- Analysis of secondary data reveals that faith-based job training and placement efforts are somewhat less effective than those of secular organizations. (However, these conclusions say nothing about the comparative efficacy of other types of social service provision.)
- We found that faith-based and secular providers have the same rates of placement into jobs, and that those jobs offer similar hourly wages. However, we also found that clients of the faith-based providers work substantially fewer hours per week and are less likely to be offered health insurance.
- Neither the original Charitable Choice legislation, nor the faith-based initiatives that followed it, defined "faith-based." Accordingly, we had to develop a typology—a scale—that distinguishes among religious organizations and between secular and religious providers. Once we distinguished among organizations, we found:
(A) The organizational networks of providers with a strong faith influence were weakest.. That is, strongly religious organizations were less “connected” to their communities and to other organizations.
(B) Strongly faith-influenced providers increased their community involvements and altered their relations with other organizations as a result of their partnership with government. (While I might consider this a good thing, religious leaders who are concerned that government contracting will change the character of FBOs might be less happy about this result.)
(C) Fifty-seven percent of strongly faith- influenced organizations report that contracting with the state affected their mission. Newer contractors tended to be more affected. Sixty-seven percent say that contracting with government has led to other community involvements.

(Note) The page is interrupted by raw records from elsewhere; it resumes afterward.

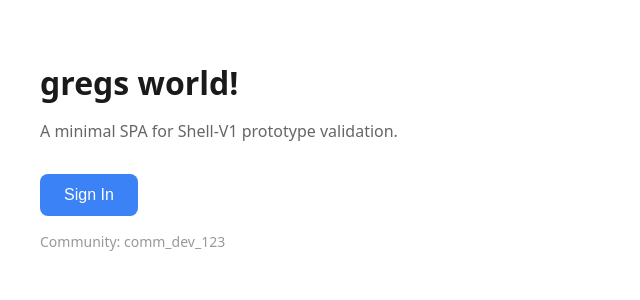
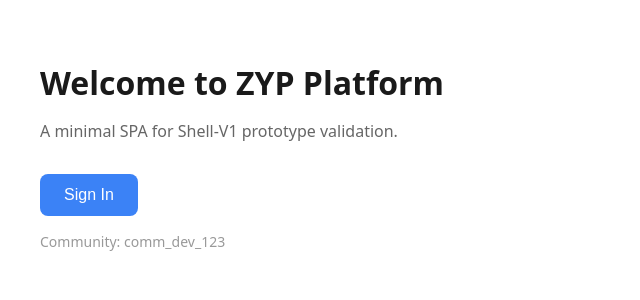
Before and after one commit to Zyp-Platform/hello-world, a React (Vite) app: page / in a window 1280 px wide. Shown: the top 300 px of the page, without its empty margins (0-640 px from the left). Built offline with nearby package versions, Linux system fonts and the light colour scheme.

Commit message:
Update public home title to "Welcome to ZYP Platform"

```diff
--- a/src/dashboards/PublicHome.tsx
+++ b/src/dashboards/PublicHome.tsx
@@ -33,7 +33,7 @@ export default function PublicHome(props: DashboardProps) {
       }}
     >
       <h1 style={{ fontSize: '2rem', marginBottom: '1rem' }}>
-        gregs world!
+        Welcome to ZYP Platform
       </h1>
       <p style={{ marginBottom: '2rem', color: theme === 'dark' ? '#a0a0a0' : '#666' }}>
         A minimal SPA for Shell-V1 prototype validation.
```
Also changed, not shown: 2 other files (tests, documents, lock files or other folders).
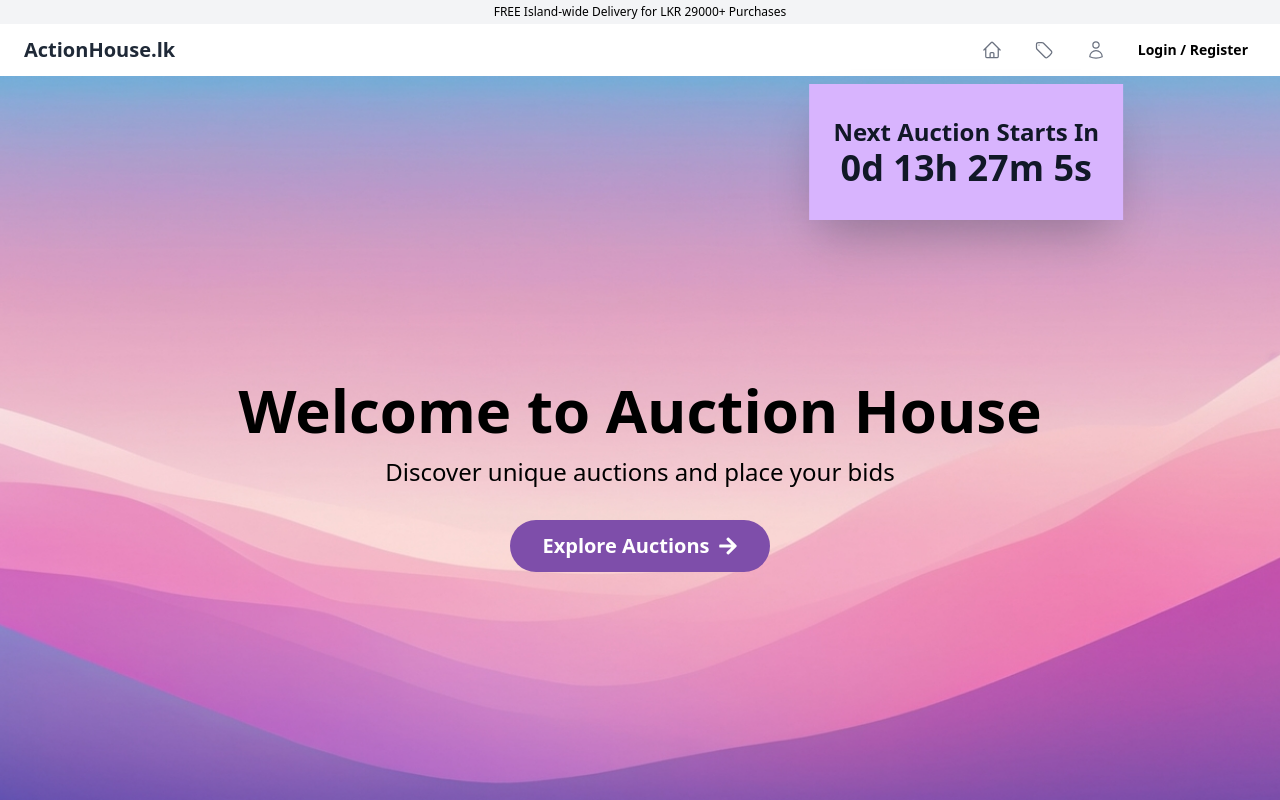
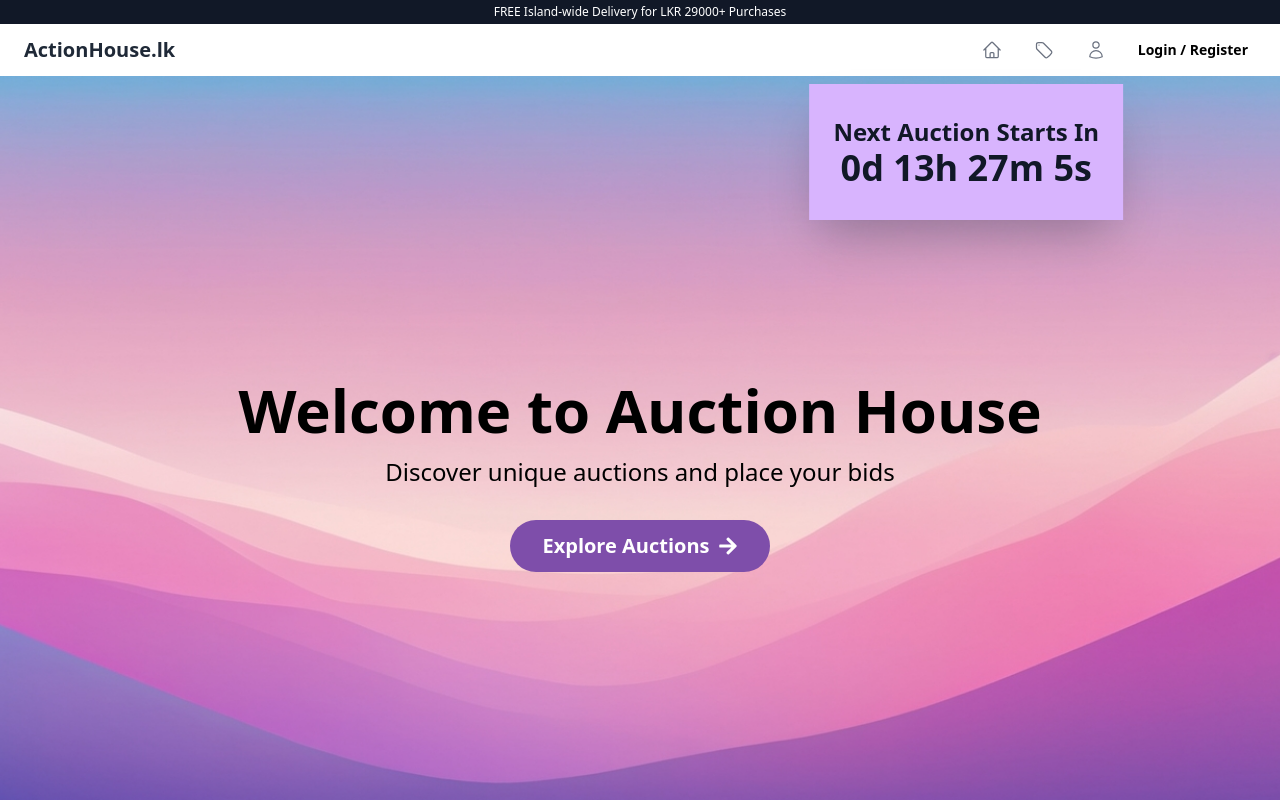
Before and after one commit to sameerajayakodi/Auction_System, a React (Create React App) app in the folder AuctionHouse/auction-management-frontend/: page / in a window 1280 px wide. Shown: the top 800 px of the page. Built offline with nearby package versions, Linux system fonts and the light colour scheme.

Commit message:
Update Navbar.js

```diff
--- a/AuctionHouse/auction-management-frontend/src/components/Navbar.js
+++ b/AuctionHouse/auction-management-frontend/src/components/Navbar.js
@@ -7,7 +7,7 @@ const Navbar = () => {
 
   return (
     <div>
-      <div className="py-1 text-xs text-center bg-gray-100">
+      <div className="py-1 text-xs text-center text-white bg-gray-900">
         FREE Island-wide Delivery for LKR 29000+ Purchases
       </div>
       <nav className="px-6 py-2 ">
```
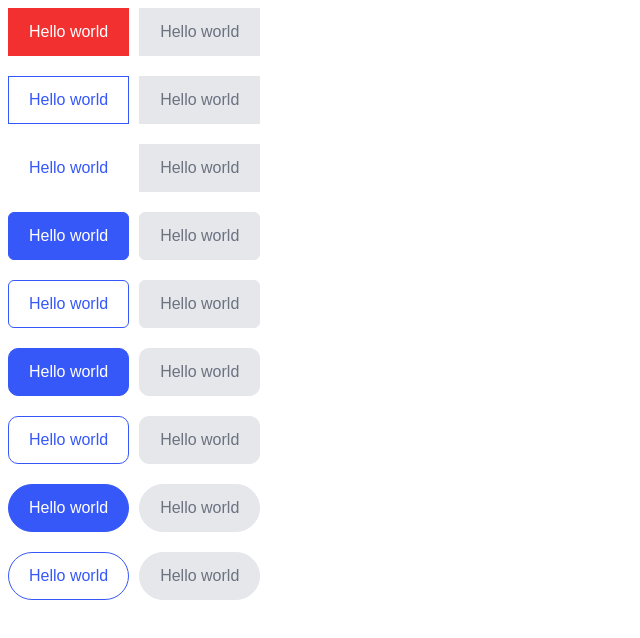
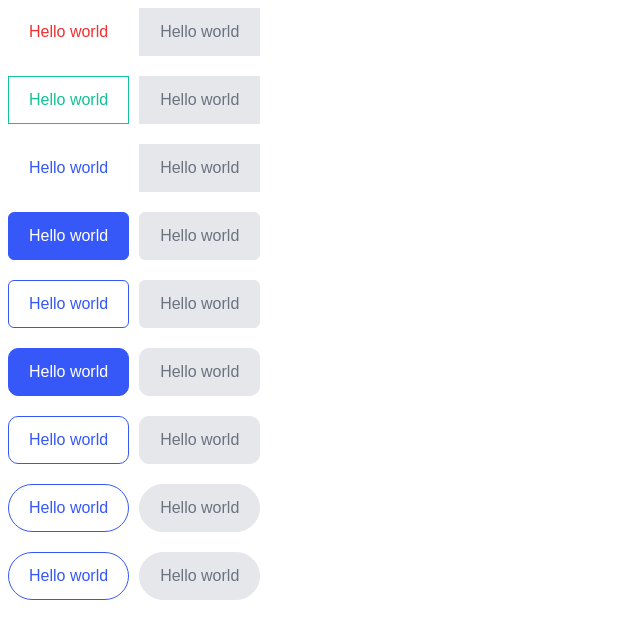
Before and after one commit to CihanErenler/atlast-react-component-library, a React (Vite) app: page / in a window 1280 px wide. Shown: the top 638 px of the page, without its empty margins (0-640 px from the left). Built offline with nearby package versions, Linux system fonts and the light colour scheme.

Commit message:
implement color variations

```diff
--- a/src/App.tsx
+++ b/src/App.tsx
@@ -10,7 +10,7 @@ function App() {
           marginBottom: '20px',
         }}
       >
-        <Button title="Hello world" color="danger" />
+        <Button title="Hello world" color="danger" variant="ghost" />
         <Button title="Hello world" disabled />
       </div>
       <div
@@ -20,7 +20,7 @@ function App() {
           marginBottom: '20px',
         }}
       >
-        <Button title="Hello world" variant="outline" />
+        <Button title="Hello world" variant="outline" color="success" />
         <Button title="Hello world" disabled />
       </div>
       <div
@@ -90,7 +90,7 @@ function App() {
           marginBottom: '20px',
         }}
       >
-        <Button title="Hello world" borderRadius="full" />
+        <Button title="Hello world" borderRadius="full" variant="outline"/>
         <Button title="Hello world" disabled borderRadius="full" />
       </div>
       <div
--- a/src/components/Button/styles.module.scss
+++ b/src/components/Button/styles.module.scss
@@ -1,4 +1,5 @@
 @use "../../styles" as *;
+@use "../../styles/mixins" as *;
 
 .button {
   background-color: none;
@@ -12,6 +13,7 @@
   align-items: center;
   justify-content: center;
   border: 1px solid transparent;
+  @include prevent-text-selection;
 
   // Primary
   &:not(.disabled) {
@@ -72,6 +74,48 @@
           background-color: $blue-light-4;
         }
       }
+
+      &.color-danger {
+        background-color: $white;
+        border-color: $red;
+        color: $red;
+
+        &:hover {
+          background-color: $red-light-5;
+        }
+
+        &:active {
+          background-color: $red-light-4;
+        }
+      }
+
+      &.color-secondary {
+        background-color: $white;
+        border-color: $dark-1;
+        color: $dark-1;
+
+        &:hover {
+          background-color: $gray-2;
+        }
+
+        &:active {
+          background-color: $gray-3;
+        }
+      }
+
+      &.color-success {
+        background-color: $white;
+        border-color: $secondary-color;
+        color: $secondary-color;
+
+        &:hover {
+          background-color: $green-light-8;
+        }
+
+        &:active {
+          background-color: $green-light-6;
+        }
+      }
     }
 
     // Ghost styles
@@ -88,6 +132,47 @@
         &:active {
           background-color: $blue-light-5;
           color: $primary-color;
+        }
+      }
+
+      &.color-secondary {
+        background-color: transparent;
+        color: $dark-1;
+
+        &:hover {
+          background-color: $gray-2;
+          color: $dark-1;
+        }
+
+        &:active {
+          background-color: $gray-3;
+          color: $dark-1;
+        }
+      }
+
+      &.color-success {
+        background-color: transparent;
+        color: $secondary-color;
+
+        &:hover {
+          background-color: $green-light-8;
+        }
+
+        &:active {
+          background-color: $green-light-6;
+        }
+      }
+
+      &.color-danger {
+        background-color: transparent;
+        color: $red;
+
+        &:hover {
+          background-color: $red-light-5;
+        }
+
+        &:active {
+          background-color: $red-light-4;
         }
       }
     }
--- a/src/styles/_colors.scss
+++ b/src/styles/_colors.scss
@@ -104,3 +104,5 @@ $green-light-3: #82e6ac;
 $green-light-4: #acefc8;
 $green-light-5: #c2f3d6;
 $green-light-6: #daf8e6;
+$green-light-7: #eafff2;
+$green-light-8: #f0fff6;
--- /dev/null
+++ b/src/styles/_mixins.scss
@@ -0,0 +1,6 @@
+@mixin prevent-text-selection {
+  -webkit-user-select: none; /* Safari */
+  -moz-user-select: none; /* Firefox */
+  -ms-user-select: none; /* IE10+/Edge */
+  user-select: none; /* Standard */
+}
--- a/src/styles/index.scss
+++ b/src/styles/index.scss
@@ -1,2 +1,3 @@
 @forward "./colors";
+@forward "./mixins";
 @import url("https://fonts.googleapis.com/css2?family=Inter:ital,opsz,wght@0,14..32,100..900;1,14..32,100..900&display=swap");
```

(D) Strongly faith-influenced organizations are somewhat more community-based, serving their own neighborhoods and areas of the city.
(E) Moderately faith-influenced organizations face fewer “management challenges”—that is, deficits in management capacity—than either secular or strongly faith-influenced organizations.
· Congregational leaders lack the constitutional knowledge and competence to assure constitutionally appropriate program implementation, and states lack the resources to monitor for constitutional violations. Congregational leaders averaged a score of sixty-six percent on a simple questionnaire testing constitutional knowledge. Sixty-seven percent of respondents did not know that tax dollars cannot pay for religious activities like prayer and bible study. This is very troubling, since people who do not know the rules are unlikely to obey them.
It would be a mistake to draw broad conclusions about Charitable Choice from one limited research project. Nevertheless, the findings to date raise issues that should be addressed in future efforts at implementation, and point to areas requiring further research.
There is one conclusion we can draw, however, and that is a point I have made over and over, in my Word columns and elsewhere: we make public policy in this country on the basis of ideology rather than evidence. In that sense, Charitable Choice is no different from the Drug War, or “Don’t Ask, Don’t Tell.”